One year, I identify the exact moment that any hope of being hailed the queen sails out the window. The committee has come to evaluate my fourth period eleventh grade English class, despite the fact that my real claim to acclaim is in the journalism program which meets sixth period.

Equipped with an impressive lesson plan I have divided the class into groups who have been instructed to discuss a poem by Gerard Manley Hopkins with an eye to pooling insights.  Unfortunately, Nikita, despite instructions to look interested in the poem, decides to replenish her eye make up and redraw her lip shape before slathering on moist pinkish lip-gloss. Members of the committee note the aberrant behavior and can’t see how it relates to any part of the lesson plan. Later the report will come back informing me that I lack class control.

When I learn how harshly I’ve been judged, I tearfully face the offending class and blame them. “This year, because of you,” I say, pointing at the fifteen-year olds, “I will not be Teacher of the Year.”

During sixth period journalism class, I retell the story of failure to my sports editor, Danny. “They said I lacked control,” I sobbed.

“What’s the big deal” he said, not denying the fact, “you’re still a good teacher.”

Therefore, if excellence does not hinge on appearance and classroom control, which of my experiences in the classroom should have made me a shoo-in to win Teacher of the Year?

Hear some of my innovative techniques and you will understand why I always imagined myself Teacher of the Year.
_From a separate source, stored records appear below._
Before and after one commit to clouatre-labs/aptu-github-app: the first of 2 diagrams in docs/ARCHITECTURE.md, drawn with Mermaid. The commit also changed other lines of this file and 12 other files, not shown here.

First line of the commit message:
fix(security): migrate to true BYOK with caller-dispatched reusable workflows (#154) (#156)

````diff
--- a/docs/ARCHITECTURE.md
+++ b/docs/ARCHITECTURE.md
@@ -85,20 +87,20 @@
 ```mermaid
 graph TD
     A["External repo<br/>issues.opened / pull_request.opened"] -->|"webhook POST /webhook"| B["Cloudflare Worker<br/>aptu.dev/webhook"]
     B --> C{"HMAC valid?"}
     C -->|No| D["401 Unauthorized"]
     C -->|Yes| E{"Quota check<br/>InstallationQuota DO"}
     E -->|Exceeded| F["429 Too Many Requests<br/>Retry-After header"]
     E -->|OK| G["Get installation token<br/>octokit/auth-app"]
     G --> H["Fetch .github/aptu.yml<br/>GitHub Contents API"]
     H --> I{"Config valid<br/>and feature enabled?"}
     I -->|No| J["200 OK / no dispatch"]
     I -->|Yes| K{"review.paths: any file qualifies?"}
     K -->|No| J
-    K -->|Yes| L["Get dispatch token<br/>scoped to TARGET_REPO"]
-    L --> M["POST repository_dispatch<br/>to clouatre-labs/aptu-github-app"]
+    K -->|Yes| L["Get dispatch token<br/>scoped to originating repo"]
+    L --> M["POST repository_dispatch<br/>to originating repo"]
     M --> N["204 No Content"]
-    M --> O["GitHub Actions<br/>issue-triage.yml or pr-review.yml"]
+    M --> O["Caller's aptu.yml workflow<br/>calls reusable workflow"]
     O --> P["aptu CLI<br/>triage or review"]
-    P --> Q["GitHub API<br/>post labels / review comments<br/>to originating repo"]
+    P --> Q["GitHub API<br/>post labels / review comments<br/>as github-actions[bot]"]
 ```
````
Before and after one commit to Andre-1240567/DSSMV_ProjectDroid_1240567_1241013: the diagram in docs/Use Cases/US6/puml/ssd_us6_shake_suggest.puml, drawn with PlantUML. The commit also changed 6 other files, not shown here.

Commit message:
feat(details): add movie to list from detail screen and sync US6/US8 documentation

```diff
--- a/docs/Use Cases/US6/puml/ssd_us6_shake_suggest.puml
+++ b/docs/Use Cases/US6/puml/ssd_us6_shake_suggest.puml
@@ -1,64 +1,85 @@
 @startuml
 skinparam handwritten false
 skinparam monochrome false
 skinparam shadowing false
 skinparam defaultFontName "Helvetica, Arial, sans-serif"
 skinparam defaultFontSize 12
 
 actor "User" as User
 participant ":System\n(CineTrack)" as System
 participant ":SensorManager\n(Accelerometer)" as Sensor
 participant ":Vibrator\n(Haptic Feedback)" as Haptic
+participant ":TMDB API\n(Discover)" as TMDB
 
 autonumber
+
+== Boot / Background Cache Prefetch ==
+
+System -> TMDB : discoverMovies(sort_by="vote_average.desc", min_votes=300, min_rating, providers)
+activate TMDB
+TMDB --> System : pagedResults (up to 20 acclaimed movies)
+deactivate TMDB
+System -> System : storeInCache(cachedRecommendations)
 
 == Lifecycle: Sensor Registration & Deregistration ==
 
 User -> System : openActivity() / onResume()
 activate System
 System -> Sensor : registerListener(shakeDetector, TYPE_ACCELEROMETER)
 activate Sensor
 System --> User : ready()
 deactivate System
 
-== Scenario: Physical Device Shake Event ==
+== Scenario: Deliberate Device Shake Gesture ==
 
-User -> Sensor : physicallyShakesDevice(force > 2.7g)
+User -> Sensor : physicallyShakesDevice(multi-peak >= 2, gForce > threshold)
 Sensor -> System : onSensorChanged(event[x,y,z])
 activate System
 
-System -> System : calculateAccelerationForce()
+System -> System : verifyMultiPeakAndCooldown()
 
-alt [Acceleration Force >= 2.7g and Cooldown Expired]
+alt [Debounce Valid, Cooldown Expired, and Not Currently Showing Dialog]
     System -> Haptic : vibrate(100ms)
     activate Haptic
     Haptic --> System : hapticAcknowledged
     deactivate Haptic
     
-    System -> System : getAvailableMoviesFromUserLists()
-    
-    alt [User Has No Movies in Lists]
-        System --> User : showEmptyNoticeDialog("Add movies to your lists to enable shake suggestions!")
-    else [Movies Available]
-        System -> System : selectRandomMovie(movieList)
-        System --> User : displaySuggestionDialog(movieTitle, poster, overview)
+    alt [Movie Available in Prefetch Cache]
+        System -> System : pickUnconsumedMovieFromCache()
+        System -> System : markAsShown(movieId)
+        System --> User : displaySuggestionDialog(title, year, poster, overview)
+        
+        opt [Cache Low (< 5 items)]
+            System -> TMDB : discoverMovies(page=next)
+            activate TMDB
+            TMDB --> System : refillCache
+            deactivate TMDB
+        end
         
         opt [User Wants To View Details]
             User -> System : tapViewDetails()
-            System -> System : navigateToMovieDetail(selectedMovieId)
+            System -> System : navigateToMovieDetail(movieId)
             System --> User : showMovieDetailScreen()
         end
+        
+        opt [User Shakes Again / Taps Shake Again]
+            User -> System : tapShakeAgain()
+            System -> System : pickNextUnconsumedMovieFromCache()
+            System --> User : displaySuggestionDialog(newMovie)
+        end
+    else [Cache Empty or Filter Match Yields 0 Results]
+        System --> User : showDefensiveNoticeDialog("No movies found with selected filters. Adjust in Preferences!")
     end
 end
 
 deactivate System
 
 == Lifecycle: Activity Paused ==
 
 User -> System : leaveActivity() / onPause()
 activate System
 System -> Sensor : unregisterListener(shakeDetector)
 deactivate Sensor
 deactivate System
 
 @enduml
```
I think my inclusion of blame placing in the journalism curriculum for beginning student reporters qualifies not just as a ground breaking approach to teaching self assertion and building confidence, but as a real world lesson for adulthood. The secret is to blame someone else for anything that might be traced to you.

The actual classroom practice for the art of placing blame can be fun and instructive to watch. The Teacher of the Year committee would see students eagerly pointing at each other while providing anecdotal evidence linking errors, misinterpretations and mistake with someone else, whom they must name. Quickly they pass the buck. The more inclusive the practice becomes, the fewer people remain to take responsibility for anything that goes wrong ever. This lesson can be taught in conjunction with the passive voice. One exception must be noted. The teacher is never to blame.

I would invite the Committee to view my student editors at work as they sit at their computers formatting pages and editing stories with one hand extended above their heads, fingers forming an “L” shape. This signal of “low self esteem” temporarily exempts them from brow beatings I frequently employ to reinforce heuristic concepts they may not have heeded earlier in classroom instruction. Unlike the previous lesson where the teacher is exempt from blame, the teacher can do a double handed arm lift and raise two “L’s” in the face of student protests. However, that information would not be shared with the Committee.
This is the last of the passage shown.